Go through the data and copy every line in which "heading" appears.
---------- EXERCISE DATA
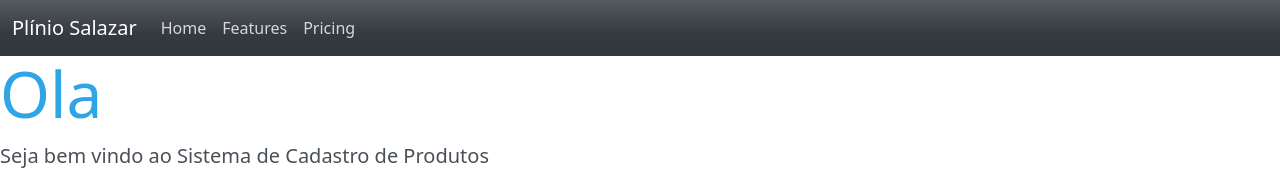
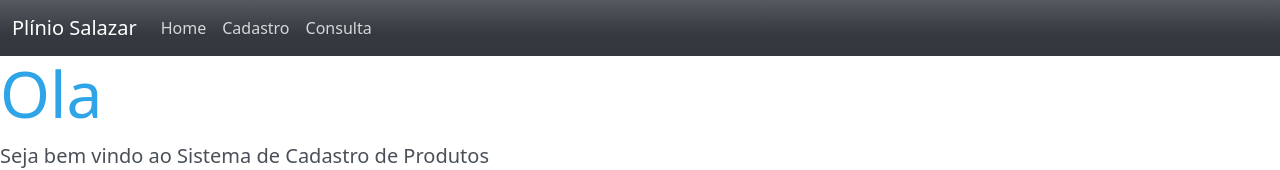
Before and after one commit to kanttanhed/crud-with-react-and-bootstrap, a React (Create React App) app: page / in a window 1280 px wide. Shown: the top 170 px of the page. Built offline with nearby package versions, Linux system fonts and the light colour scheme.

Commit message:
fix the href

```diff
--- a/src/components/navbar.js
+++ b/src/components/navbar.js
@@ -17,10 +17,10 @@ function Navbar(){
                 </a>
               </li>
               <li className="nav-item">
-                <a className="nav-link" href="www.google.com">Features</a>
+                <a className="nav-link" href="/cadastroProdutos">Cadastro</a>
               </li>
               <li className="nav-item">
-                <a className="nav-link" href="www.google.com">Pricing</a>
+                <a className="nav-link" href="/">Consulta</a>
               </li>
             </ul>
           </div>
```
--------------------
---------- EXERCISE DATA
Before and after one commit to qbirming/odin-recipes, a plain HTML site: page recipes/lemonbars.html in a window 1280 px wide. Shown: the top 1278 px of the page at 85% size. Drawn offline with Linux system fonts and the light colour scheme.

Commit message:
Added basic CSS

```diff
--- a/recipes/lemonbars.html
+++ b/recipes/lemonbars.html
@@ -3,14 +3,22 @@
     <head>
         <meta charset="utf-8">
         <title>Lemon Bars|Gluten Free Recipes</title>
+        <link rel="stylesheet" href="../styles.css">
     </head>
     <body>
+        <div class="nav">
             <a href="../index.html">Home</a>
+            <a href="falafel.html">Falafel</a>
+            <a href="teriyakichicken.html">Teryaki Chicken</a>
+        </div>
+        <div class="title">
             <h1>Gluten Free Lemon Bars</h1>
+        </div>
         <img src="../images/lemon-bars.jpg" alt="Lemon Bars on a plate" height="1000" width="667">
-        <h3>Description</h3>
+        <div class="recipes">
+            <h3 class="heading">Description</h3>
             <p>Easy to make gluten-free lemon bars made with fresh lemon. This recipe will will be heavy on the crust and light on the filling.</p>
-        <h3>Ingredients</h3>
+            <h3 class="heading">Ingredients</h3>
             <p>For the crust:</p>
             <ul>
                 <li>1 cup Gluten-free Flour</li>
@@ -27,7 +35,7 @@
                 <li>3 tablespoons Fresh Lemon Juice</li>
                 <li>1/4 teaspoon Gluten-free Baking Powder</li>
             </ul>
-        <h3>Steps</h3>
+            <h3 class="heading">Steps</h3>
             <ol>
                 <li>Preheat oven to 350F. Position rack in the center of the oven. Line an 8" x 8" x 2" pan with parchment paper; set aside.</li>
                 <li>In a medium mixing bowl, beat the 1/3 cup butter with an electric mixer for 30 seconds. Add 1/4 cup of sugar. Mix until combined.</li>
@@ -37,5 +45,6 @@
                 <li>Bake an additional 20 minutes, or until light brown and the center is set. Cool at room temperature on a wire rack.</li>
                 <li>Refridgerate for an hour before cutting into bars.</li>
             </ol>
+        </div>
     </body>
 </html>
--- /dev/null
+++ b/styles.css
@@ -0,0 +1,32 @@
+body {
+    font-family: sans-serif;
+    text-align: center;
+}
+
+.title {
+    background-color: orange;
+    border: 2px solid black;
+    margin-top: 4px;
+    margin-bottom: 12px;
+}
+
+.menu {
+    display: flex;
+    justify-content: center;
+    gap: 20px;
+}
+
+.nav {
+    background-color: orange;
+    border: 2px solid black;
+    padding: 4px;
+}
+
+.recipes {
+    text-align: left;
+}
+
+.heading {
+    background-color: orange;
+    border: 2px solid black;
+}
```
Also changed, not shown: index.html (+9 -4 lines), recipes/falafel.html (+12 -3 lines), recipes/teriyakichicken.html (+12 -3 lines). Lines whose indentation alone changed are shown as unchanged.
--------------------
EXERCISE RESULT:
+            <h3 class="heading">Description</h3>
+            <h3 class="heading">Ingredients</h3>
+            <h3 class="heading">Steps</h3>
+.heading {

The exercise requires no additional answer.